****** SPOILER ALERT ****** In each part of this blog series, I’m going to review/recap each individual episode, then give my thoughts about what I’ve seen. If you have not seen the series and want to watch it, don’t read this post until after you’ve seen Part 2.
This part had even more tension than the previous one. The focus shifted a little and the viewers see more of what the parents had to endure in the process. The episode began with glimpses of the city and news reports playing on TVs and radios. On a small TV at a convenience store, they played a recording of a news report featuring Donald Trump and his $85,000 ad to bring back the death penalty. Raymond, Kevin, and Korey were shown in a holding cell together, waiting for a pre-trial. Raymond and Kevin were both in a juvenile detention center while Korey had to spend his time at Riker’s Island due to being 16 years old. Yusef and Antron were both bailed out by their families. When Yusef and his mother arrived to court, a reporter asked Sharon how she felt about Donald Trump wanting her son to face the death penalty. She immediately became angry and held her son close to her.
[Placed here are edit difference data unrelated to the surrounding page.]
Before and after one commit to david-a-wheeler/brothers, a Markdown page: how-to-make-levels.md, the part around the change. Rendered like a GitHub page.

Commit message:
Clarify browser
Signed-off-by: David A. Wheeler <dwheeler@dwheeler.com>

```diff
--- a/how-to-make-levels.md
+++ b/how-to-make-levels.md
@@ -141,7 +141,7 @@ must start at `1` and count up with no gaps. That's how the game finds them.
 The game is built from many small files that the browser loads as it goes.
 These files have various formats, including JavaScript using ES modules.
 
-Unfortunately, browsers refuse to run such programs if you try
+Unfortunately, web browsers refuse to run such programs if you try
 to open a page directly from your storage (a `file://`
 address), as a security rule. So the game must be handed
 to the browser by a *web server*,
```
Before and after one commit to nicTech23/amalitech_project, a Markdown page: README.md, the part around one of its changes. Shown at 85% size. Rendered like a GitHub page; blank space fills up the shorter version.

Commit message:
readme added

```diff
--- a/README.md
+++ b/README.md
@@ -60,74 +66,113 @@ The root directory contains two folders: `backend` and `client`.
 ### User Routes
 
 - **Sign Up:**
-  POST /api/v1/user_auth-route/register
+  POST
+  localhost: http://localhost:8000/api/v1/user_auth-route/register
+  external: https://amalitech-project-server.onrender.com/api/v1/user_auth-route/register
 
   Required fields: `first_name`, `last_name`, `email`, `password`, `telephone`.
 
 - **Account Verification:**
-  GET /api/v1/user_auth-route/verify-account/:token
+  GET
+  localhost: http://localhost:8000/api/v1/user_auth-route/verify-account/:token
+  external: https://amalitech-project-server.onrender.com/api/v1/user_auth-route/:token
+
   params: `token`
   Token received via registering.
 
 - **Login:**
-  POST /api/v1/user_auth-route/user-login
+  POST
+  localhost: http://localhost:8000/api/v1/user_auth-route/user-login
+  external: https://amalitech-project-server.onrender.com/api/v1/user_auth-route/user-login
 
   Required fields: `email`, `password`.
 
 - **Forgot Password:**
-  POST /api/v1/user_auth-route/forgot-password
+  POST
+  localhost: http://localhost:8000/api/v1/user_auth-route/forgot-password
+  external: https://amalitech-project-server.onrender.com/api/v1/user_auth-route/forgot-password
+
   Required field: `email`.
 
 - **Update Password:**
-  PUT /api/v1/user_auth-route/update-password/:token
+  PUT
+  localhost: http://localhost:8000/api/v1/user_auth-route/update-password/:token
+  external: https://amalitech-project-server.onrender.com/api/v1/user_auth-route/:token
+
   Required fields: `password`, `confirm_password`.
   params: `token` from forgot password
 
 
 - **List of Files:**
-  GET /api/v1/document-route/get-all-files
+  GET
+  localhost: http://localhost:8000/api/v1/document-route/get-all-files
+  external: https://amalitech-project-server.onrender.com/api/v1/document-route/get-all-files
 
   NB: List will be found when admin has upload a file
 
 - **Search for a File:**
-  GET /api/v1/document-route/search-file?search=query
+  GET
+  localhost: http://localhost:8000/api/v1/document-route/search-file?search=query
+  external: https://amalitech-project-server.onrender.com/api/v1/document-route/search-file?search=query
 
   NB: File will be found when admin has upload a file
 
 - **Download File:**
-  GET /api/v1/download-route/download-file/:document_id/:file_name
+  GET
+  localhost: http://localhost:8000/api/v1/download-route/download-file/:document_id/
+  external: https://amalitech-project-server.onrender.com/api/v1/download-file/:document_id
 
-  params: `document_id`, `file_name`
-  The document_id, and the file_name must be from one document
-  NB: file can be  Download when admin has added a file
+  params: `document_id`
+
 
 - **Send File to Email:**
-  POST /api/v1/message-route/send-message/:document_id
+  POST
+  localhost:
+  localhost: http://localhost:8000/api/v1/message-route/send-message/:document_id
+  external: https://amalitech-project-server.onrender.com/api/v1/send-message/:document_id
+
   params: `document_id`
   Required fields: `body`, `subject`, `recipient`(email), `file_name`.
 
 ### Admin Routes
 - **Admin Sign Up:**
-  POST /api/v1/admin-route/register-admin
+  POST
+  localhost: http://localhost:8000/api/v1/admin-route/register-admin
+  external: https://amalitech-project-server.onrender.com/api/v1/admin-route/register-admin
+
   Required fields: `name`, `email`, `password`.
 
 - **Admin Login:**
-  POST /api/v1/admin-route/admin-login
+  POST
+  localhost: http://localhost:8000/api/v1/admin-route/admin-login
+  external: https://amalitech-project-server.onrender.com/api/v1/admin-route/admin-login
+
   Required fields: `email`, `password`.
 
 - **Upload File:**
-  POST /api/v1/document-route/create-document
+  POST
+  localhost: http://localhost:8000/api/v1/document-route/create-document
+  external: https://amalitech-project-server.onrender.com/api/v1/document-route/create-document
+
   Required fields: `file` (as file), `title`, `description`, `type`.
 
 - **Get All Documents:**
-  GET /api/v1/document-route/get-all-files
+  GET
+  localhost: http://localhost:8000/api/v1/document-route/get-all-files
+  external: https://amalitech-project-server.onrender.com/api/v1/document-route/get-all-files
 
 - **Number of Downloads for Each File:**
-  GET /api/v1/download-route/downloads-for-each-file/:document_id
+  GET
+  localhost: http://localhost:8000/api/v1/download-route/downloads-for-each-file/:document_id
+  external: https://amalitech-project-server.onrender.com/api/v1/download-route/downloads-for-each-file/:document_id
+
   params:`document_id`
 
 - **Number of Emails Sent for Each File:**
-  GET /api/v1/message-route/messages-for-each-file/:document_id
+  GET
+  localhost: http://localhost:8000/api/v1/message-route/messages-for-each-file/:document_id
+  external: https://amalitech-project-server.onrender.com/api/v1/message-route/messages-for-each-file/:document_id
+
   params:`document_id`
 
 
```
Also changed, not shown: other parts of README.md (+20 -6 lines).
The boys’ parents, Antron, and Yusef were sitting at the table discussing the trial. There was tension amongst the parents because they all wanted to prove their boys were innocent, but it was going to be a difficult process. Raymond’s lawyer stated that the judges are usually assigned randomly, but that did not happen with this particular case. The judge handling the case sided with the state 90% of the time. During a conversation with Lederer, Fairstein claimed to have found a sock full of DNA from the boys and wanted to test it right before the trial to catch the defense by surprise.
At the trial, the jury saw photos of the victim. Two witnesses from the park said they were harassed, but one man said the boy who harassed him was not in the courtroom. When the prosecution realized that the DNA they found from the rapist didn’t match any of the boys, Fairstein said that there was a sixth boy who committed the rape and got away.
The victim, Patricia Meili was called as a witness on the stand. As she slowly made her way to the stand, it was obvious that she had been left with permanent injuries. When asked if she had memory of what happened, she said that she did not. From the attack, she lost her sense of smell, has trouble walking, and double vision. After court, Antron’s father met them on the sidewalk and offered them money for the cab, but still didn’t accompany Antron and his mother to the trial. Two detectives were called to the stand, but their stories didn’t match.
In trial, the secret DNA testing of the sock came out. The agent who tested it revealed that the semen sample in the sock didn’t match any of the defendant’s DNA. Once it was revealed that it didn’t match the boys, the court erupted in shock. Elizabeth requested to speak to Antron’s lawyer about a plea deal. Yusef stated that he won’t admit to doing something he didn’t do. The other boys agreed.
While being questioned by Raymond’s attorney, a detective said that Raymond had placed the attack at a completely different part of the park. Antron’s father finally came to the trial. He and Antron had a heated encounter in the bathroom where it becomes evident that Antron has little confidence in his father’s appearance. Antron’s father gets on the stand and tells the court what happened during questioning. He said that he lost his temper and threw a chair when Antron refused to lie. Lederer asked him questions and he struggled on the stand to the point where his statement did more harm than good. The episode ended with the boys hearing guilty verdicts.
This part was even harder to watch than the first and I know it’s only going to get more difficult.
The clips of the detectives talking about the case frustrated me. They were so proud of themselves for coercing the confessions and putting those children in such a terrible position. In my heart, I hoped that more people would be able to see their innocence, but because this is a true story, I knew what the outcome would be.
I got the impression that Fairstein wanted the boys to be punished simply because they were there. When she insisted that the DNA belonged to a sixth boy that got away, I couldn’t help but roll my eyes. It didn’t make sense to me that they didn’t explore the possibility that one person was responsible and that one person was still out there, possibly hurting other people. All the time they spent forcing false confessions and trying to prosecute innocent teenagers could have been spent trying to find the actual rapist.
Every kid needs support, and I can’t imagine going through an ordeal like this without my parents by my side. Antron’s father had abstained from being at the trial and claimed that he was “working on some things”. He also stayed out of the house and virtually disappeared from his son’s life until he showed up after half of the trial was already over. He probably didn’t want to see his son there fighting for his innocence and freedom. However, he’d also gotten extremely upset when his son refused to lie about being involved in the rape. I’m not yet why he left and can only speculate. When he did show up and get on the witness stand, his absence proved to be a major hindrance. I got the impression that Fairstein wanted the boys to be punished simply because they were there. She was very firm in that someone should be punished and didn’t seem to consider that it was best to let the five go and further pursue the one who was actually guilty.e didn’t know what was going on and was very unprepared for the questioning.
The trial really pushed and pulled on my emotions because of the small victories within (sock DNA, confusion of where the rape occurred), but I still knew the verdict was coming. The emotion on the boys’ faces was devestating. Their fates had be decided based on lies and prejudice.